**Work order:**
Reply only with how many lines in these entries hold the string "title".

========================================

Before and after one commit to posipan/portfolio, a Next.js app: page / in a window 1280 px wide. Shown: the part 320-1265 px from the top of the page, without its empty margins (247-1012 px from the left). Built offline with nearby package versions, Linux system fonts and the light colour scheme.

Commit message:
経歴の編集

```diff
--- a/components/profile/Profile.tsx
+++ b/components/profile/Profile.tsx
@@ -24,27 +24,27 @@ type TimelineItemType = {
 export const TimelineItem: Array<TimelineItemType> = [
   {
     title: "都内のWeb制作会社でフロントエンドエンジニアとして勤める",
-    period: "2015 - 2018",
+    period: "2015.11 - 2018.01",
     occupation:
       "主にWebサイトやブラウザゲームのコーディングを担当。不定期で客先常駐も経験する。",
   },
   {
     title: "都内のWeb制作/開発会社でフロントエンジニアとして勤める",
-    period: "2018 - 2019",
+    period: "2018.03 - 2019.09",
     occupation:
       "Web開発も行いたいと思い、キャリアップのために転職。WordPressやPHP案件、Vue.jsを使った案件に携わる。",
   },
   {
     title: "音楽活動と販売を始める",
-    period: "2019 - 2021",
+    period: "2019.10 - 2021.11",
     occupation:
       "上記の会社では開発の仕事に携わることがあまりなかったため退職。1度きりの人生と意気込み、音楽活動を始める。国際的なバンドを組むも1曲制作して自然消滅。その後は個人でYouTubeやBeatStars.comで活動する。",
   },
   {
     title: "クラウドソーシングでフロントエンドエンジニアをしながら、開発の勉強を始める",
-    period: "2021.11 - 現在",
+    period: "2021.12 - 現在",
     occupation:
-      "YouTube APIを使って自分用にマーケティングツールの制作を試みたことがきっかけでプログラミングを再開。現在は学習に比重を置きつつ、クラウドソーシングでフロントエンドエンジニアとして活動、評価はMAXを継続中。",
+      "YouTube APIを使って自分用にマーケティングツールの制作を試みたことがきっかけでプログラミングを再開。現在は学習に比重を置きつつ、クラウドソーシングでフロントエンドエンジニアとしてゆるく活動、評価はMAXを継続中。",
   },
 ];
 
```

========================================

**Expected answer:**
4